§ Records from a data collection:

Content starts

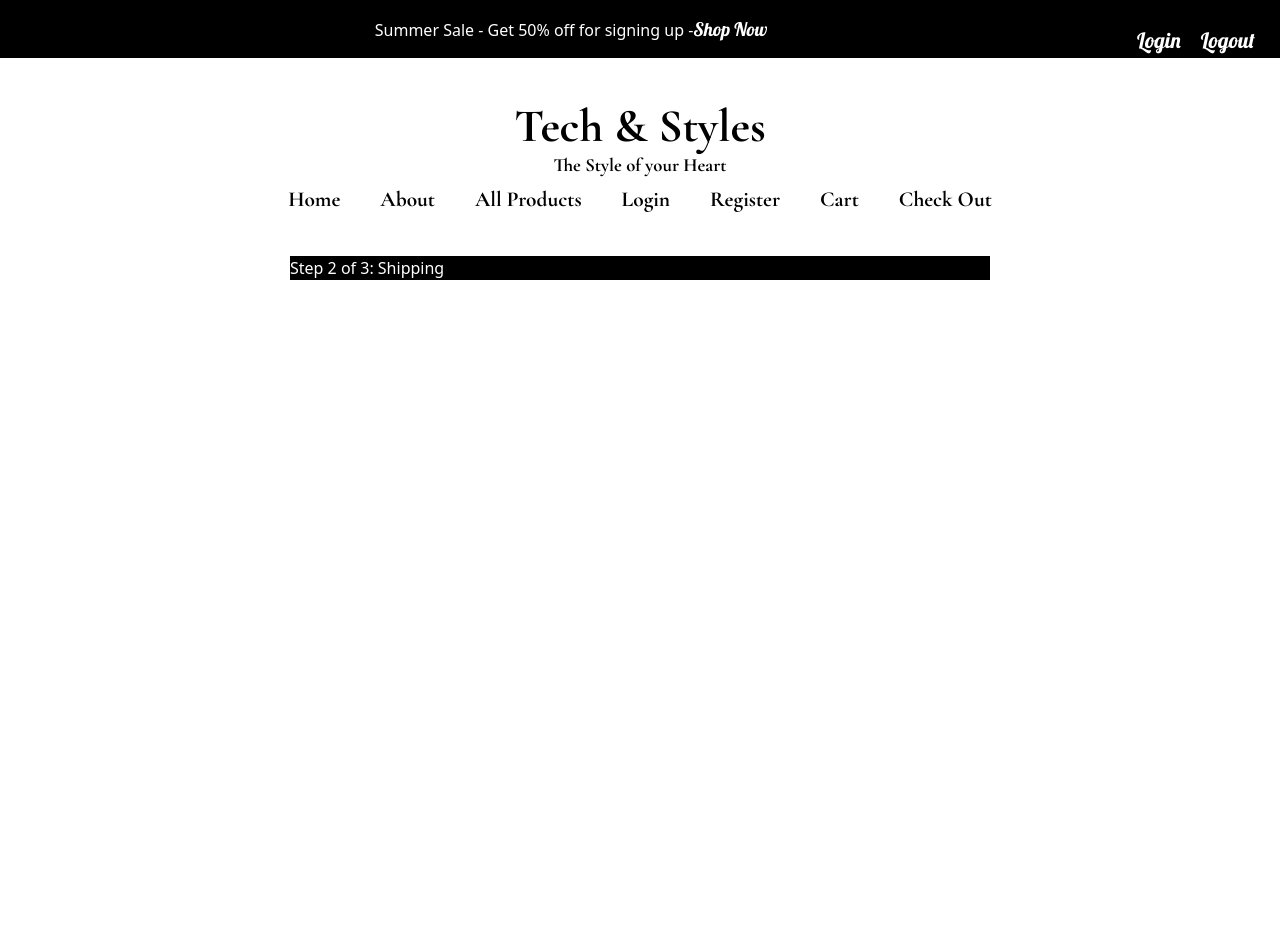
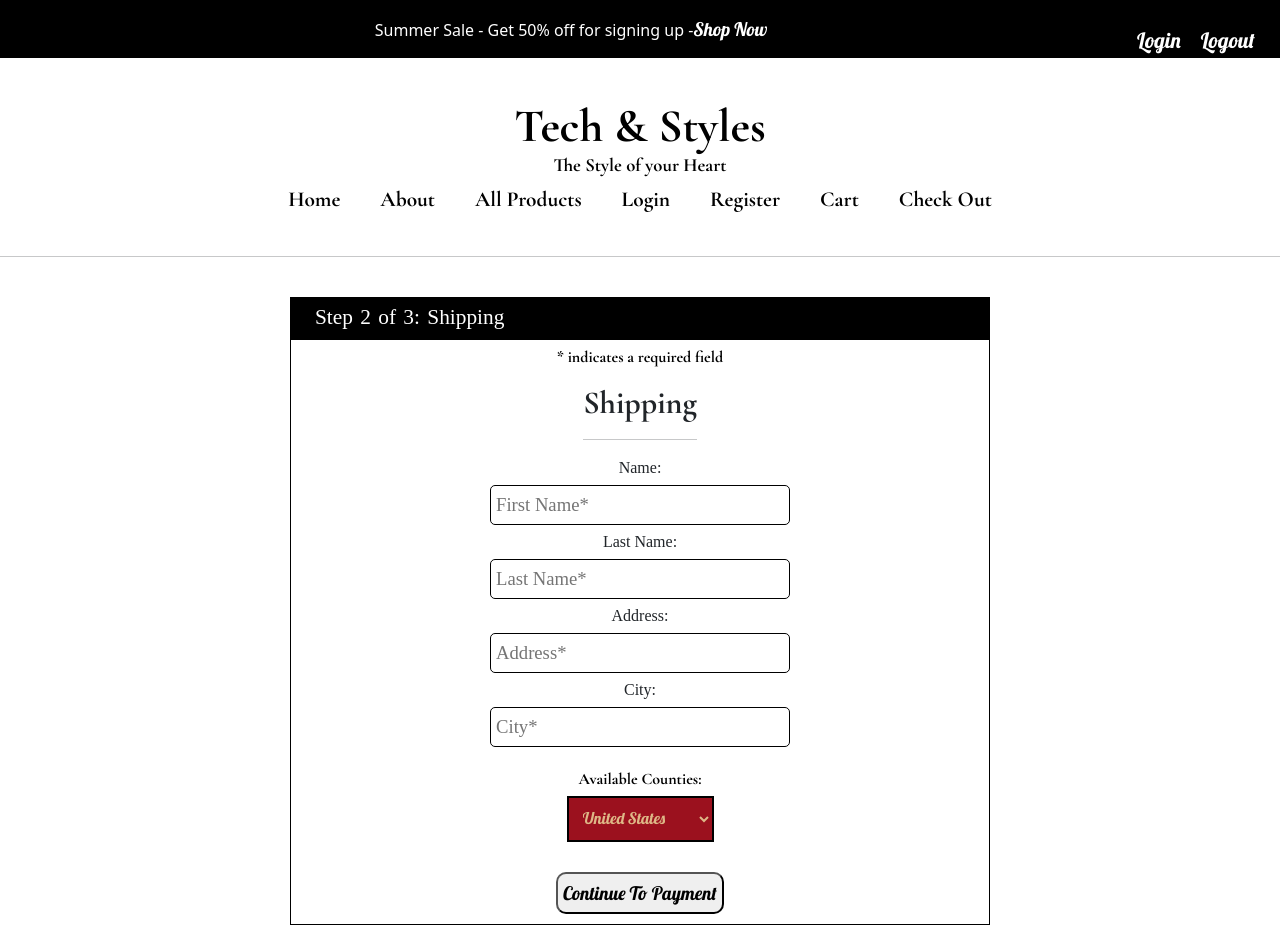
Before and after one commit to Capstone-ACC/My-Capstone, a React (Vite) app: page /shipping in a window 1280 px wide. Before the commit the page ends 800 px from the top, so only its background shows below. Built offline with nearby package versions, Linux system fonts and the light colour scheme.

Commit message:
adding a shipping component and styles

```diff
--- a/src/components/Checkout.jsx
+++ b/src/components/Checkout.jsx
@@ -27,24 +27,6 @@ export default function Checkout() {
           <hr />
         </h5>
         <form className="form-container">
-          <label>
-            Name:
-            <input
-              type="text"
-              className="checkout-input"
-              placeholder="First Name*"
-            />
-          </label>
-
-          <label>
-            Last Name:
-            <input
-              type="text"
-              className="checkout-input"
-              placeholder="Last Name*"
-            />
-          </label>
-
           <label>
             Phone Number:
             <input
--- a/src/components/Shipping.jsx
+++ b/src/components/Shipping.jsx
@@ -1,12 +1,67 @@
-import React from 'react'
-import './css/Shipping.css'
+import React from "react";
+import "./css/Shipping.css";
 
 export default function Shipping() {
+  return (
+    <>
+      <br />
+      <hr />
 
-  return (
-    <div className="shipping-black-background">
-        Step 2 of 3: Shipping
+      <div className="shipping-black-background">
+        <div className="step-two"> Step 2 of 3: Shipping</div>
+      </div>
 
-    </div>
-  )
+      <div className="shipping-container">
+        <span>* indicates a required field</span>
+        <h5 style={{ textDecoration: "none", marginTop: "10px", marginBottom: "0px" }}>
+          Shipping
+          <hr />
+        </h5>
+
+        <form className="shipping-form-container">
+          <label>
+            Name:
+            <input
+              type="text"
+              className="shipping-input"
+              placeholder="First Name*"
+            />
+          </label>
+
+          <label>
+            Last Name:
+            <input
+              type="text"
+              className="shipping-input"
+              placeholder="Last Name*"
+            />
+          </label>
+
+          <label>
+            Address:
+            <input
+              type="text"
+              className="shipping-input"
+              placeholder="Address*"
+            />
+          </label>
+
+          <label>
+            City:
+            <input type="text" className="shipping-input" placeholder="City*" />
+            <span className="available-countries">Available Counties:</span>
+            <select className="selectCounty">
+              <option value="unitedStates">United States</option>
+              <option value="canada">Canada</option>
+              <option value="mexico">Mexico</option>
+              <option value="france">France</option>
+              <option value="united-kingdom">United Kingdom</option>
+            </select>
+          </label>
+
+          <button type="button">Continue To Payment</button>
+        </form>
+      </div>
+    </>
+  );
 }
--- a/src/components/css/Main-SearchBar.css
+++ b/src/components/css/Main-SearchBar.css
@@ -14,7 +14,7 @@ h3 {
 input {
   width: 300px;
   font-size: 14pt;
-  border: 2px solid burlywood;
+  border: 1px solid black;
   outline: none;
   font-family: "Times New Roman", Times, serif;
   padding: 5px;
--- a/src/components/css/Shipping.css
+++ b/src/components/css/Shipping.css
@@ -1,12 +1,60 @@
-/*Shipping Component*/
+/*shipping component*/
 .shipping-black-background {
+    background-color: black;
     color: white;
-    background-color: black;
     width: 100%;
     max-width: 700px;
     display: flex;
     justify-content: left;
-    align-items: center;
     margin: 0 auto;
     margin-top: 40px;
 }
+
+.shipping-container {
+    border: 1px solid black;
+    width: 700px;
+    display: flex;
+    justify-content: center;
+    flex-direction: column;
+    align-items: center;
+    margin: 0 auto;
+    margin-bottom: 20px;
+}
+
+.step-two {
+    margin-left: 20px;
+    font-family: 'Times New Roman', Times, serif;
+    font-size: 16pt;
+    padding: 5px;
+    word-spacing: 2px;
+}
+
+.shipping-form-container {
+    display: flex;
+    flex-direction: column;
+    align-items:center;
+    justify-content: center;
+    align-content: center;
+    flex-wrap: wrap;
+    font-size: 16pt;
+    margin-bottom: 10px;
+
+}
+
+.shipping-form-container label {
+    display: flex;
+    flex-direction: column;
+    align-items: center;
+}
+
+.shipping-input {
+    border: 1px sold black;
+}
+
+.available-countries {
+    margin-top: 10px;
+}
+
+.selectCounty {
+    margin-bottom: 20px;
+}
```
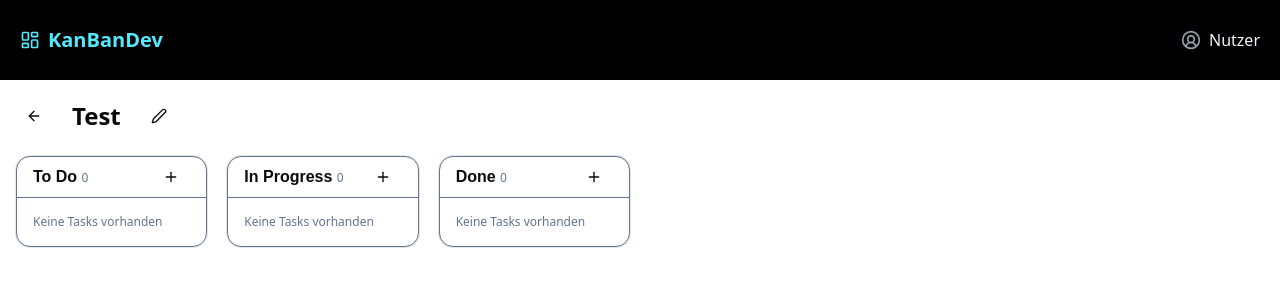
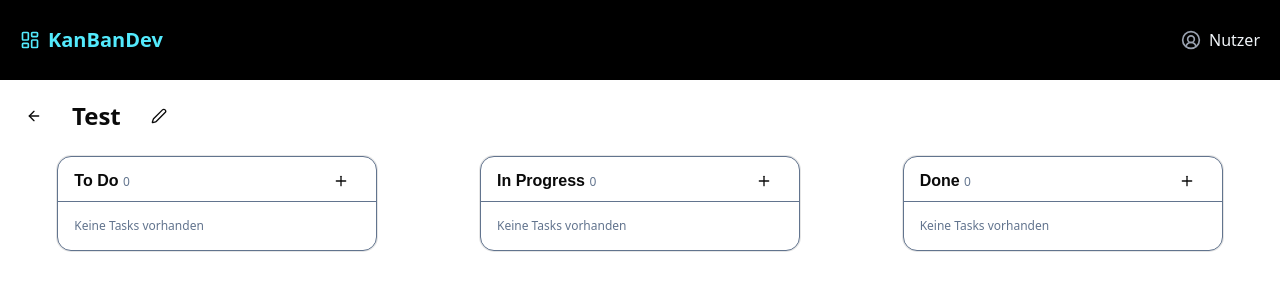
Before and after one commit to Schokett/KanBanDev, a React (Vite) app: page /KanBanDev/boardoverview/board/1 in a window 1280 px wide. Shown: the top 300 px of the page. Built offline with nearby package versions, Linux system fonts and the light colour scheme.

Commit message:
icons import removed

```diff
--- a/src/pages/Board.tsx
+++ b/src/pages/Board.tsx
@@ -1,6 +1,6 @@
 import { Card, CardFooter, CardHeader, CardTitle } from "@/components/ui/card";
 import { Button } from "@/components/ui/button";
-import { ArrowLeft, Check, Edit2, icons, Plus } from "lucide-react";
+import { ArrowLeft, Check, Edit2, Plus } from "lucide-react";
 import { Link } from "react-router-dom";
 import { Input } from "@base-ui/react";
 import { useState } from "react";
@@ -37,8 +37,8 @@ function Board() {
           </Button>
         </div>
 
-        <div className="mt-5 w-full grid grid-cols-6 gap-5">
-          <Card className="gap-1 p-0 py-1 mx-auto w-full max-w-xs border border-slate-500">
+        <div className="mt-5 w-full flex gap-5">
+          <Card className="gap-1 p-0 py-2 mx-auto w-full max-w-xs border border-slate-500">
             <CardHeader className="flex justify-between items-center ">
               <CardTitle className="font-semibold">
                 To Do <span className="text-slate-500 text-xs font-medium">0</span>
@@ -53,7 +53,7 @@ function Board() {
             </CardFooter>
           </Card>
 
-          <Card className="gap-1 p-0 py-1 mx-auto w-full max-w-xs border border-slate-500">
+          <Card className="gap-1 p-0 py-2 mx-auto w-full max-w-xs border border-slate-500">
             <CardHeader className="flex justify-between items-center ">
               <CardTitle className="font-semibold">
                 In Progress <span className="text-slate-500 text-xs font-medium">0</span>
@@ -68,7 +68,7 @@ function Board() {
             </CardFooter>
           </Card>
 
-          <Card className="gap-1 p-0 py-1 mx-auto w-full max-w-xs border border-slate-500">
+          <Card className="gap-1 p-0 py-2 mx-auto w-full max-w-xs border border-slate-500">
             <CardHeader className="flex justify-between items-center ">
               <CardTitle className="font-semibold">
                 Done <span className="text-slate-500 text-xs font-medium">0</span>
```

Content ends

§ Aim of the exercise: Go through the data and show every line where "Last" occurs.

§ Task response:
-            Last Name:
-              placeholder="Last Name*"
+            Last Name:
+              placeholder="Last Name*"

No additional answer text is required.